  1. I wish you both well and hope Mele's problem improves. When are you leaving? Will your blog title remain the same so I can keep reading?

  2. Staring down the barrel of an Adelaide winter I am a little jealous...of the weather. Not so much the hell that is moving or the reasons that necessitate it.
    Enjoy the fishing.

  3. I hope that Mele's skin improves while you're there and that you both continue your PhDs and writing. My Sapphire has excesma that flares up all damn year so maybe we'll end up joining you 'up there' some day....?

    Love your work mate and will continue to keep checking your blog. Stay in touch with us, your faithful readers and I'll make sure I eat enough Vili's, Haigh's and FUIC to cover your absence.

  4. Everyone has it.

    My skin blisters on contact with detergents, but compared to sufferers of eczema it's more of a minor annoyance (and a fine excuse to dodge washing up... unless gloves are provided).

    Good luck with the move and your peripatetic lifestyle.


An explanation of The Joy Division Litmus Test

Although it may now be lost in the mysts of thyme, the poll below is still relevant to this blog. In the winter of 2008, Mele and I went to live in Queensland. In order to survive, I bluffed my way into a job at a Coffee Club.
It was quite a reasonable place to work: the hours were regular, the staff were quite nice, it wasn't particularly taxing on my brain.
There were a few downsides: In the six weeks or so that I worked there, there was about a 90% staff turnover (contributed to by my leaving). This wasn't seen as a result of the low pay, the laughability of staff prices or the practice of not distributing tips to staff, rather it was blamed on the lack of work ethic among Bribie Island's youth.
However, one of the stranger aspects of the cultural isolation that touched our lives during our time "up there" was the fact that nobody at my work had heard of the band Joy Division.
The full explanation is available here.
But please, interact a little further and vote in my ongoing poll. The results are slowly mounting up, proving one thing: people read this blog are more well-informed about Joy Division than anyone who works at the Coffee Club on Bribie Island.

Have you heard of the band Joy Division?

Chinese food, not Chinese Internet!

Champions of Guess The Header

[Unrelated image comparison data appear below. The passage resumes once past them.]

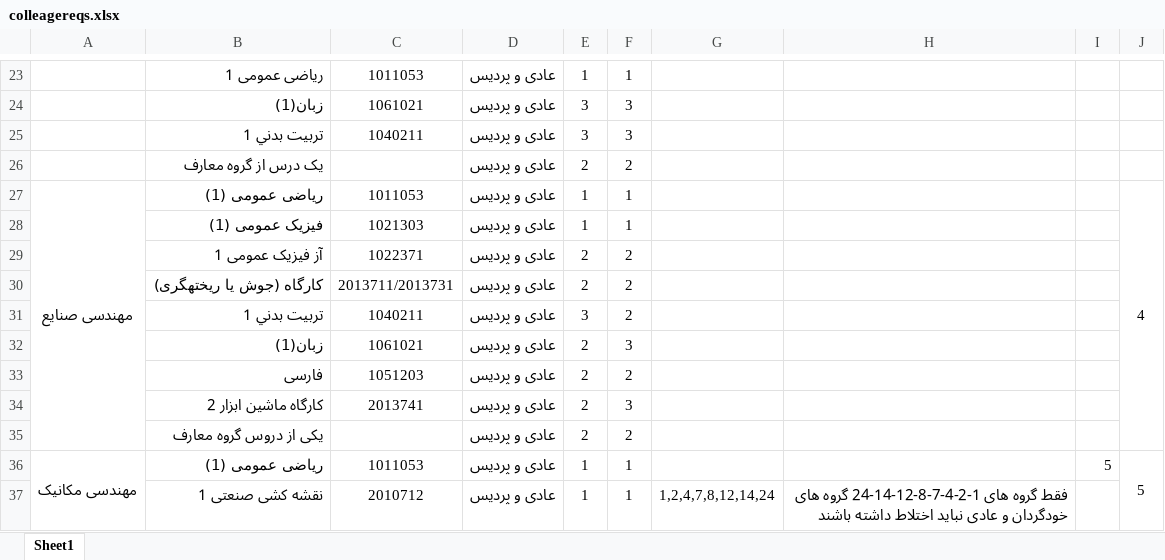
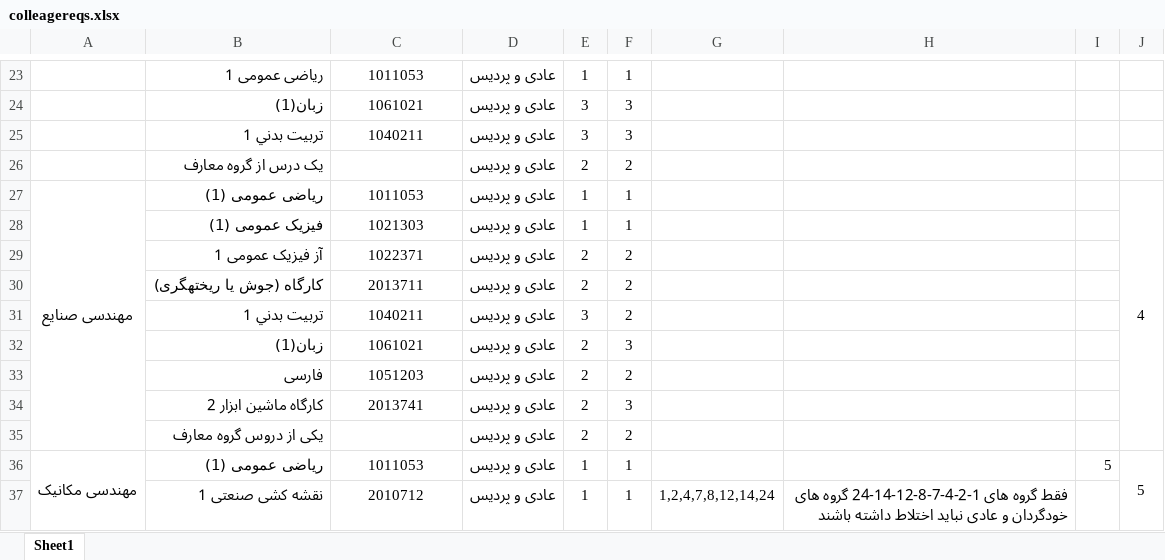
Before and after one commit to aminabvaal/automata-newentries, an Excel workbook: conf/colleagereqs.xlsx, sheet Sheet1, drawn as a sheet; only a part is shown, gaps mark what is left out; values as stored, in another font and other column widths than the file's, no borders; the diff names each change by its address in the sheet, - before the commit and + after, or states it on an @@ line.

```diff
--- a/conf/colleagereqs.xlsx (sheet Sheet1)
+++ b/conf/colleagereqs.xlsx (sheet Sheet1)
-C30: 2013711/2013731
+C30: 2013711
```
Also changed, not shown: conf/freshEnrollCourses.xlsx, 1 other file.
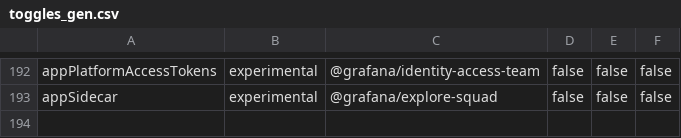
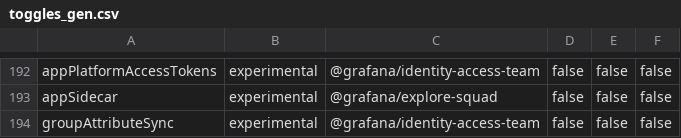
Before and after one commit to storpool/grafana, a CSV file: pkg/services/featuremgmt/toggles_gen.csv, drawn as a sheet; only a part is shown, gaps mark what is left out.

Commit message:
feat: Add feature toggle for groupAttributeSync (#93116)

```diff
--- a/pkg/services/featuremgmt/toggles_gen.csv
+++ b/pkg/services/featuremgmt/toggles_gen.csv
@@ -193 +193,2 @@ appPlatformAccessTokens,experimental,@grafana/identity-access-team,false,false,f
 appSidecar,experimental,@grafana/explore-squad,false,false,false
+groupAttributeSync,experimental,@grafana/identity-access-team,false,false,false
```
Also changed, not shown: 4 other files.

  • What is Guess The Header about? Let’s ask regular “Writing” reader, Shippy: "Anyway, after Franzy's stunning September, and having a crack at 'Guess The Header' for the first time - without truly knowing what I was doing mind you - I think I finally understand what 'GTH' is all about. At first I thought you needed to actually know what it was. Don't get me wrong — if you know what it is, it may help you. I now realise that it's more Franzy's way of invoking thought around an image or, more often than not, part of an image. If you dissect slightly the GTH explanatory sentence at the bottom of his blog you come up with this: “The photo is always taken by me and always connects in some way to the topic of the blog entry it heads up.” When the header is put up, the blog below it will in some obscure way have something to do with it. “Interesting comments are judged and scored arbitrarily and the process is open to corruption and bribery with all correspondence being entered into after the fact and on into eternity, ad infinitum amen.” Franzy judges it, but it's not always the GTH that describes the place perfectly that gets it. “The frequent commenters, the wits, the wags and the outright smartarses who, each entry, engage to both guess the origin and relevance of the strip of photo at the top (or “head”) of each new blog and also who leave what I deem the most interesting comment.” It generally helps if you're a complete smartarse and can twist things to mean whatever you feel they should mean - exactly the way Franzy would like things to be twisted." - Shippy Blogger and GTH point scorer.
  • Nai - 1
  • Lion Kinsman - 2
  • Will - 2
  • Brocky - 2
  • Andy Pants - 2
  • The 327th Male - 3
  • Mad Cat Lady - 3
  • Miles McClagen - 4
  • Myninjacockle - 4
  • Asheligh - 5
  • Neil - 5
  • Third Cat - 5
  • Adam Y - 6
  • Squib - 6
  • Mele - 6
  • Moifey - 7
  • Jono - 8
  • The Other, other Sam - 14
  • Kath Lockett - 15
  • Shippy - 19
  • River - 32